"Structured products one of the most misunderstood and contentious investment product sectors is celebrating a new UK milestone."
Ian Lowes, MD, StructuredProductReviewcom
Structured products – one of the most misunderstood and contentious investment product sectors – is celebrating a new UK milestone.
Last month – February 2021 – saw the maturity of the 1,000th FTSE 100 linked capital at risk autocall in the UK retail market.
The Investec FTSE 100 Defensive Kick-Out Plan 47 matured on its third anniversary on February 12 returning original capital plus a gain of 20.55%. The FTSE 100 index to which the plan was linked, was down by 8.89% over the three years.
To mark the milestone, StructuredProductReview.com, a dedicated research service conceived, created, developed and maintained to help professional advisers engage with the structured products sector, has produced a Structured Product Autocall Review.
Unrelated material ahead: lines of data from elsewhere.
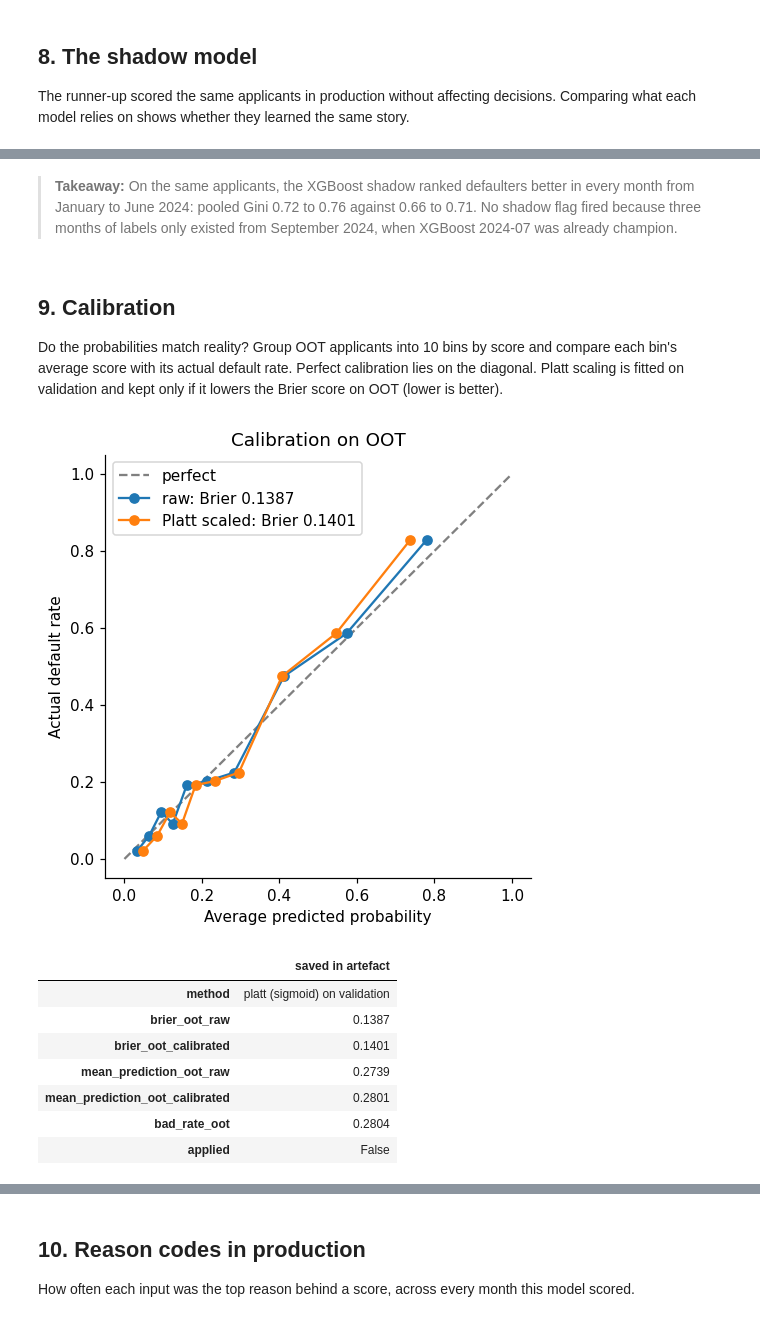
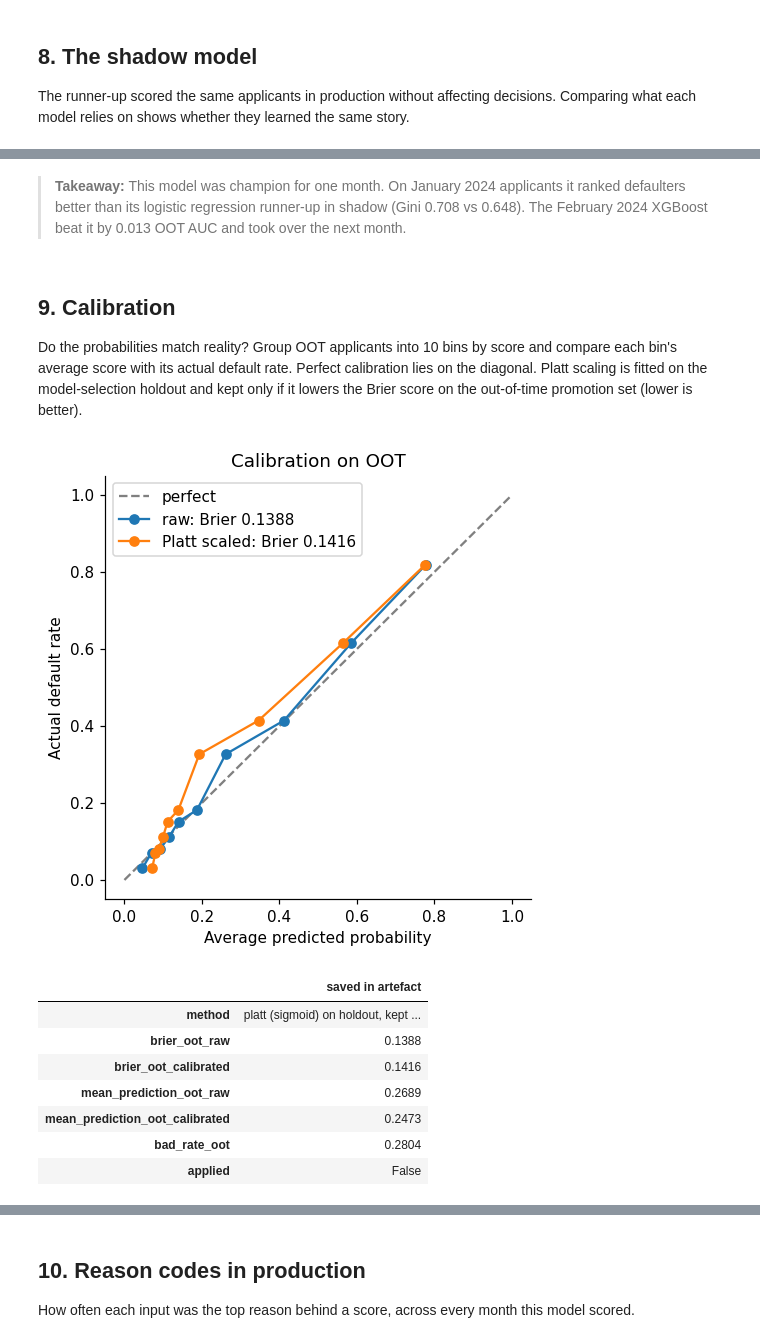
Before and after one commit to btkh95/MITB_MLE_A2, a Jupyter notebook: notebooks/model_exploration.ipynb, the cells around one changed output, grey strips where cells are left out. Drawn from its saved outputs; the diff is of its cells as text; code cells hidden in the pictures.

```diff
--- a/notebooks/model_exploration.ipynb
+++ b/notebooks/model_exploration.ipynb
@@ -81,10 +101,10 @@ display(models)
 # %%
-VERSION = "credit_model_2024_01_01_logreg"
+VERSION = "credit_model_2024_01_01_xgboost"
 
 artefact = mu.load_artefact(VERSION)
 train_date = artefact["data"]["train_date"]
 data = mu.load_training_data(train_date)
-train, val, oot = mu.split_train_val_oot(data, config)
+train, holdout, oot = mu.split_train_holdout_oot(data, config)
 features = artefact["features"]
 base = artefact["base_pipeline"]          # the model before calibration
 final = artefact["pipeline"]              # what inference uses
@@ -560,35 +568,36 @@ plt.show()
 # %% [markdown]
-> **Takeaway:** On the same applicants, the XGBoost shadow ranked defaulters better in every month from January to June 2024: pooled Gini 0.72 to 0.76 against 0.66 to 0.71. No shadow flag fired because three months of labels only existed from September 2024, when XGBoost 2024-07 was already champion.
+> **Takeaway:** This model was champion for one month. On January 2024 applicants it ranked defaulters better than its logistic regression runner-up in shadow (Gini 0.708 vs 0.648). The February 2024 XGBoost beat it by 0.013 OOT AUC and took over the next month.
 # %% [markdown]
 ## 9. Calibration
 Do the probabilities match reality? Group OOT applicants into 10 bins by score and compare each
 bin's average score with its actual default rate. Perfect calibration lies on the diagonal.
-Platt scaling is fitted on validation and kept only if it lowers the Brier score on OOT
+Platt scaling is fitted on the model-selection holdout and kept only if it lowers the Brier score on the
+out-of-time promotion set
 (lower is better).
 # %%
-platt = CalibratedClassifierCV(FrozenEstimator(base), method="sigmoid").fit(mu.prepare_X(val, features), val["label"])
+platt = CalibratedClassifierCV(FrozenEstimator(base), method="sigmoid").fit(mu.prepare_X(holdout, features), holdout["label"])
 raw = base.predict_proba(X_oot)[:, 1]
 adjusted = platt.predict_proba(X_oot)[:, 1]
 
 fig, ax = plt.subplots(figsize=(5, 5))
 ax.plot([0, 1], [0, 1], "--", color="grey", label="perfect")
 for name, probs in [("raw", raw), ("Platt scaled", adjusted)]:
     actual, predicted = calibration_curve(oot["label"], probs, n_bins=10, strategy="quantile")
     ax.plot(predicted, actual, marker="o",
             label=f"{name}: Brier {brier_score_loss(oot['label'], probs):.4f}")
 ax.set(title="Calibration on OOT", xlabel="Average predicted probability", ylabel="Actual default rate")
 ax.legend()
 save(fig, "calibration_curve")
 plt.show()
 display(pd.Series(artefact["calibration"]).to_frame("saved in artefact"))
 # %% [output]
-[figure, old version]
+[figure, new version]
 |  | saved in artefact |
-| method | platt (sigmoid) on validation |
-| brier_oot_raw | 0.1387 |
-| brier_oot_calibrated | 0.1401 |
-| mean_prediction_oot_raw | 0.2739 |
-| mean_prediction_oot_calibrated | 0.2801 |
+| method | platt (sigmoid) on holdout, kept ... |
+| brier_oot_raw | 0.1388 |
+| brier_oot_calibrated | 0.1416 |
+| mean_prediction_oot_raw | 0.2689 |
+| mean_prediction_oot_calibrated | 0.2473 |
 | bad_rate_oot | 0.2804 |
 | applied | False |
 # %% [markdown]
```
Also changed, not shown: parts of 38 cells of this notebook.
The document provides an independent review of the evolution of the sector and its performance.
Structured products first appeared in the 1990s, but it was not until 2003 that the first autocall version, or kick-our contract, appeared. The popularity of autocalls grew to the point that they are now the most common vehicle among structured products.
Ian Lowes, MD of StructuredProductReview.com, said: “The fact it has taken from 2003 until now to reach the 1,000th maturing autocall is a significant milestone for the sector. To reach a thousand of anything – particularly capital at risk investments – is a major landmark for any financial product.
“Structured products and autocalls continue to be off the radar for many IFAs and even financial journalists. But this is ridiculous as they’re a tried and proven investment vehicle that is regularly delivering strong returns for investors.
“More generally, the structured products sector continues to evolve and develop. The sector is well regulated, has become a lot less complex, and many plans regularly outperform other investment products, while providing contingent capital protection against market falls. They can no longer be dismissed by any independent investment adviser.”
These fixed-term products are market-linked and can be highly tailored, with some more risky than others. Autocalls have become popular because they limit investment exposure, building in a buffer of protection against falling markets, thereby increasing the probability of the defined return being achieved.
The Structured Product Autocall Review reveals that since 2010, 2,463 autocallable structured products were issued to the UK retail market, making them the dominant structured investment shape, accounting for more than 55% of products issued.
Six years was the most common maximum term throughout most of the sector’s evolution, but this is no longer the case. The first 10-year plans were launched in 2015 and since then the sector has seen a move to longer durations. The longer the maximum duration and the more frequent the callable maturity dates, the greater the potential for the investment to mature with a gain.
Analysis of autocall maturities from 2003 shows that only eight of the 1000 maturities returned no gain, returning capital only. There were none that matured at a loss*. The mean annualised return was an inflation-busting 8.04% with the highest annualised gain at 16.2%.
Ian Lowes added: “This is an impressive performance by anyone’s standards. Structured product autocalls are a proven product for investors. They should be considered as part of any balanced portfolio.”
The StructuredProductReview.com Structured Product Autocall Review can be found at https://www.structuredproductreview.com/education/structured-product-autocall-review-2021/
*A further four FTSE 100 linked autocalls issued between April and August 2008 never reached maturity because these utilised Lehman Brothers as a counterparty and as such, failed in October 2008 when the bank collapsed. The wind up of the Lehman’s estate saw investors recover between 79.53% and 97.48% of original capital, depending upon the product, albeit this was paid in instalments over the following 11 years.